Pear problem



Hi
I have two pear trees. Every year the fruits turns yellow and no edible.
I have no idea what kind of pear is it and what to do
Can anyone advise?

4 Likes

Both pictures are pawpaw trees or fruit. I saved the first image to zoom in and those are pawpaw branches, buds, & fruit, al-together.

You eat them when they’re begin falling.

5 Likes

Where are you located?

1 Like

westchester NY

Wow. I also scan it to an app and it was telling me Paw Paw. But I’ve been told it’s a pear tree before.
Anyways. No matter when I picked them up or store them they were hard as a rock and not edible

These are their flowers. I don’t think it’s paw paw

6 Likes

That right there is the strangest-looking thing I’ve seen. It looks in the Rosacea family but looks like a Stewartia.

I am thinking some form of cydonia oblonga (Quince).

I’m pretty sure that’s what you have. Edible for sure. But some you have to go to great lengths to eat.

(Even flowering quince fruit are edible. I have 4 ounces of jelly to prove it…just
waiting for the right occasion I guess to open it.)

4 Likes

Wow! You are the best. You probably right! I’m reading about it and looking at pictures
All these years that I threw away the fruits.
I’m reading it is hard
So probably only good for cooking

2 Likes

Some you can eat if they get to ripen a few weeks after picking, or if you slice them real thin with a knife. But, baking in some manner, or cooking is probably how they are most consumed. I have very limited experience with them actually. But if I spot one I usually know it’s not a pear or apple.

2 Likes

Thank you so much! Finally after so many years you helped me find out what is it. I appreciate it

2 Likes

Yes that is a quince. It is a pretty odd one being so long and thin and not fuzzy.

I would wait until they are very yellow and see if they are more edible. My quince are just getting edible now. Still I don’t eat them raw I cook with them. They are a great addition to apple sauce.

4 Likes

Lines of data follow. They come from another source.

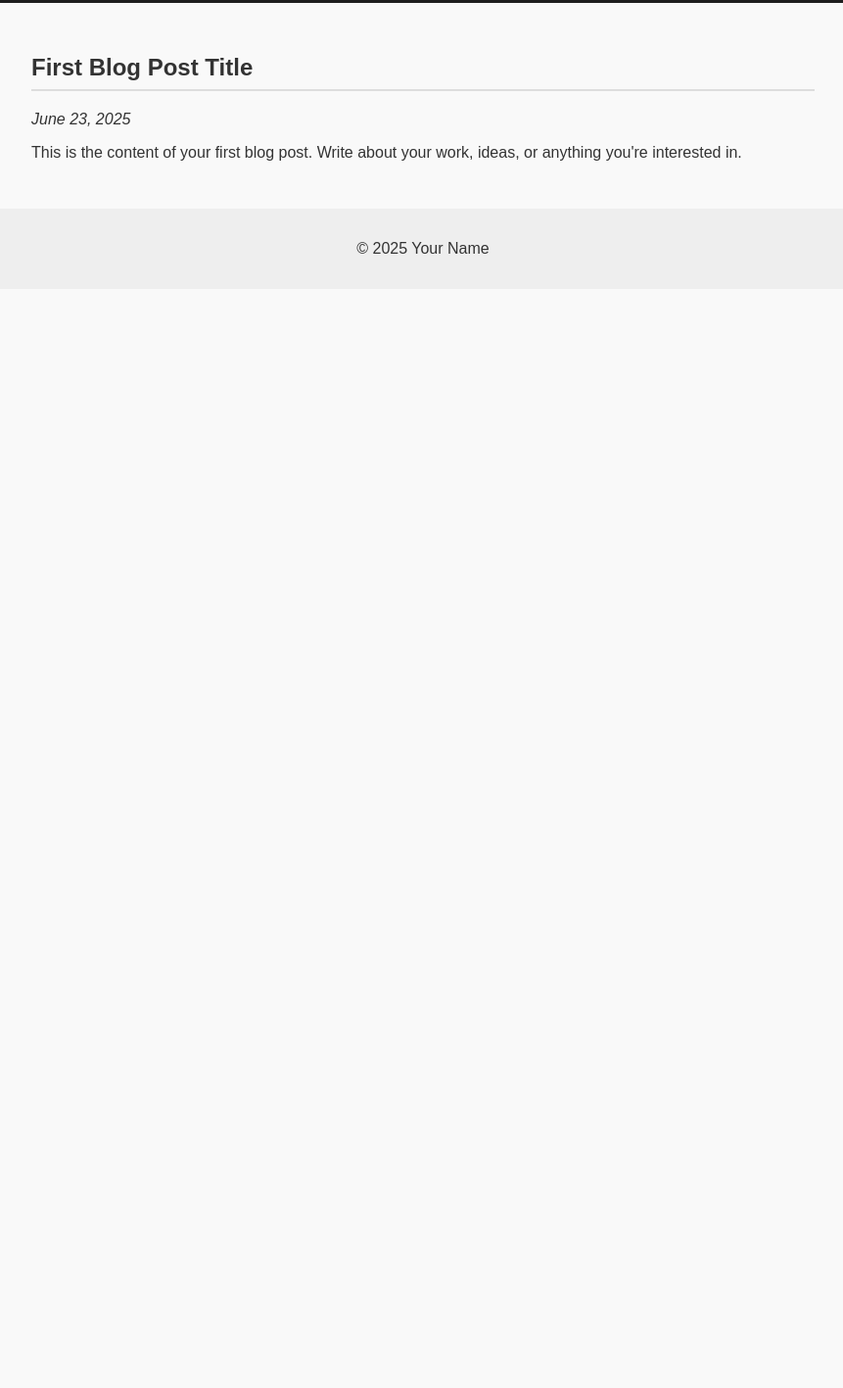
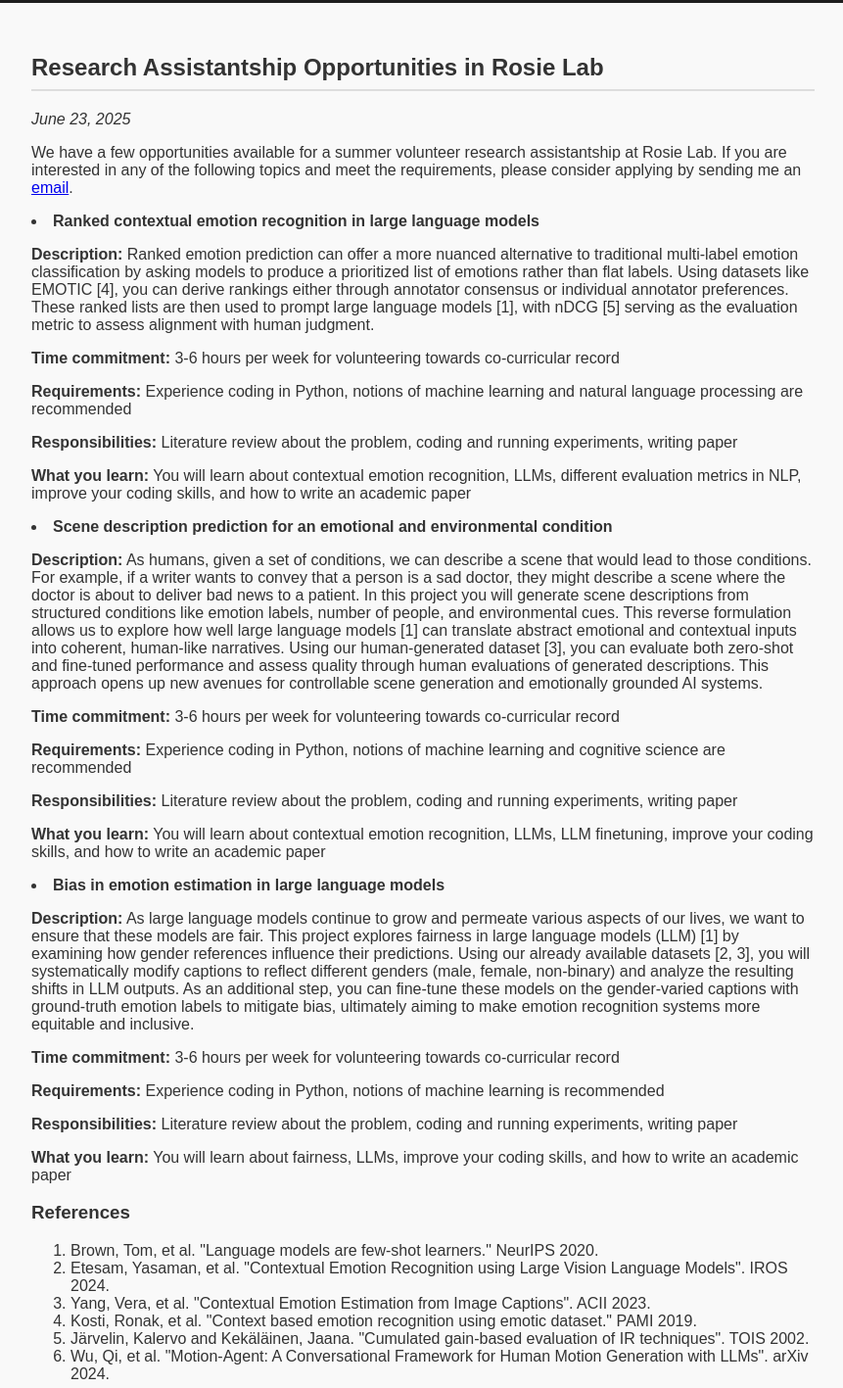
Before and after one commit to yasaman-etesam/yasaman-etesam.github.io, a plain HTML site: page blog/post1.html in a window 1280 px wide. Shown: the part 143-1560 px from the top of the page at 98% size, without its empty margins (208-1069 px from the left). Before the commit the page ends 800 px from the top, so only its background shows below. Drawn offline with Linux system fonts and the light colour scheme.

Commit message:
Update post1.html

```diff
--- a/blog/post1.html
+++ b/blog/post1.html
@@ -10,14 +10,52 @@
     <h1>Your Name</h1>
     <nav>
       <a href="../index.html">Home</a>
-      <a href="../resume.pdf" target="_blank">Resume</a>
+      <a href="../CV_2025.pdf" target="_blank">Resume</a>
     </nav>
   </header>
 
   <section>
-    <h2>First Blog Post Title</h2>
+    <h2>Research Assistantship Opportunities in Rosie Lab</h2>
     <p><em>June 23, 2025</em></p>
-    <p>This is the content of your first blog post. Write about your work, ideas, or anything you're interested in.</p>
+    <p>We have a few opportunities available for a summer volunteer research assistantship at Rosie Lab. If you are interested in any of the following topics and meet the requirements, please consider applying by sending me an <a href="mailto:yetesam@sfu.ca">email</a>.
+</p>
+<li>
+    <strong>Ranked contextual emotion recognition in large language models</strong><br>
+    <p><strong>Description:</strong> Ranked emotion prediction can offer a more nuanced alternative to traditional multi-label emotion classification by asking models to produce a prioritized list of emotions rather than flat labels. Using datasets like EMOTIC [4], you can derive rankings either through annotator consensus or individual annotator preferences. These ranked lists are then used to prompt large language models [1], with nDCG [5] serving as the evaluation metric to assess alignment with human judgment.</p>
+    <p><strong>Time commitment:</strong> 3-6 hours per week for volunteering towards co-curricular record</p>
+    <p><strong>Requirements:</strong> Experience coding in Python, notions of machine learning and natural language processing are recommended</p>
+    <p><strong>Responsibilities:</strong> Literature review about the problem, coding and running experiments, writing paper</p>
+    <p><strong>What you learn:</strong> You will learn about contextual emotion recognition, LLMs, different evaluation metrics in NLP, improve your coding skills, and how to write an academic paper</p>
+  </li>
+
+  <li>
+    <strong>Scene description prediction for an emotional and environmental condition</strong><br>
+    <p><strong>Description:</strong> As humans, given a set of conditions, we can describe a scene that would lead to those conditions. For example, if a writer wants to convey that a person is a sad doctor, they might describe a scene where the doctor is about to deliver bad news to a patient. In this project you will generate scene descriptions from structured conditions like emotion labels, number of people, and environmental cues. This reverse formulation allows us to explore how well large language models [1] can translate abstract emotional and contextual inputs into coherent, human-like narratives. Using our human-generated dataset [3], you can evaluate both zero-shot and fine-tuned performance and assess quality through human evaluations of generated descriptions. This approach opens up new avenues for controllable scene generation and emotionally grounded AI systems.</p>
+    <p><strong>Time commitment:</strong> 3-6 hours per week for volunteering towards co-curricular record</p>
+    <p><strong>Requirements:</strong> Experience coding in Python, notions of machine learning and cognitive science are recommended</p>
+    <p><strong>Responsibilities:</strong> Literature review about the problem, coding and running experiments, writing paper</p>
+    <p><strong>What you learn:</strong> You will learn about contextual emotion recognition, LLMs, LLM finetuning, improve your coding skills, and how to write an academic paper</p>
+  </li>
+
+  <li>
+    <strong>Bias in emotion estimation in large language models</strong><br>
+    <p><strong>Description:</strong> As large language models continue to grow and permeate various aspects of our lives, we want to ensure that these models are fair. This project explores fairness in large language models (LLM) [1] by examining how gender references influence their predictions. Using our already available datasets [2, 3], you will systematically modify captions to reflect different genders (male, female, non-binary) and analyze the resulting shifts in LLM outputs. As an additional step, you can fine-tune these models on the gender-varied captions with ground-truth emotion labels to mitigate bias, ultimately aiming to make emotion recognition systems more equitable and inclusive.</p>
+    <p><strong>Time commitment:</strong> 3-6 hours per week for volunteering towards co-curricular record</p>
+    <p><strong>Requirements:</strong> Experience coding in Python, notions of machine learning is recommended</p>
+    <p><strong>Responsibilities:</strong> Literature review about the problem, coding and running experiments, writing paper</p>
+    <p><strong>What you learn:</strong> You will learn about fairness, LLMs, improve your coding skills, and how to write an academic paper</p>
+  </li>
+</ol>
+
+<h3>References</h3>
+<ol>
+  <li>Brown, Tom, et al. "Language models are few-shot learners." NeurIPS 2020.</li>
+  <li>Etesam, Yasaman, et al. "Contextual Emotion Recognition using Large Vision Language Models". IROS 2024.</li>
+  <li>Yang, Vera, et al. "Contextual Emotion Estimation from Image Captions". ACII 2023.</li>
+  <li>Kosti, Ronak, et al. "Context based emotion recognition using emotic dataset." PAMI 2019.</li>
+  <li>Järvelin, Kalervo and Kekäläinen, Jaana. "Cumulated gain-based evaluation of IR techniques". TOIS 2002.</li>
+  <li>Wu, Qi, et al. "Motion-Agent: A Conversational Framework for Human Motion Generation with LLMs". arXiv 2024.</li>
+</ol>
   </section>
 
   <footer>
```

I think it’s not cydonia oblonga aka (fruiting)Quince but rather
Psuedocydonia sinesis aka Chinese quince

4 Likes

Jesse beat me to the punch. It’s Pseudocydonia sinensis.
I’ve grown it here twice, and lost it to fireblight, both times, once it got old enough to bloom. Pretty spring blossoms, good red-orange fall leaf color, handsome exfoliating bark - some rival some of the crape myrtles and eucalyptus for beauty of bark.

image

Since mine never lived to make fruit, I have no experience (within the last 40 years) with it as an edible or culinary fruit, but presume that you could use it in a manner similar to Chaenomeles fruit… or even some of the Cydonia quinces.
As far as I know they’re all seed-grown; I’m unaware of any named ‘cultivars’ .

2 Likes

Thank you so much for that information

I think it’s Pseudocydonia. Because it looks exactly like the pictures you sent. I hope they are edible

Any idea how can I pick them The trees are too tall. Also. When is the right time to do so. They are still not yellow.

1 Like

@Liron

If the tree is 30 feet tall here is one way https://www.amazon.com/DocaPole-Fruit-Picker-Extension-Twist/dp/B07KBJB9C8/ref=mp_s_a_1_1_sspa?crid=2E4GODW24BHNW&keywords=extendable+fruit+picking+pole&qid=1665095267&qu=eyJxc2MiOiIzLjk2IiwicXNhIjoiMy4zNiIsInFzcCI6IjMuMjUifQ%3D%3D&sprefix=picking+pole+%2Caps%2C353&sr=8-1-spons&psc=1 . Im not sure what size you need but there are many sizes.

If some are dropping or if they come off in your hand easily if you tilt them up they should be ripe. Once you pick them they should finish ripening inside.

1 Like

Finish ripening inside means I after I picked them I should wait until they change color to yellow? Is that ok to cook them when they are still green?

1 Like

@Liron

Once fruit ripens it typically turns color and softens. It can take days or weeks to ripen.

1 Like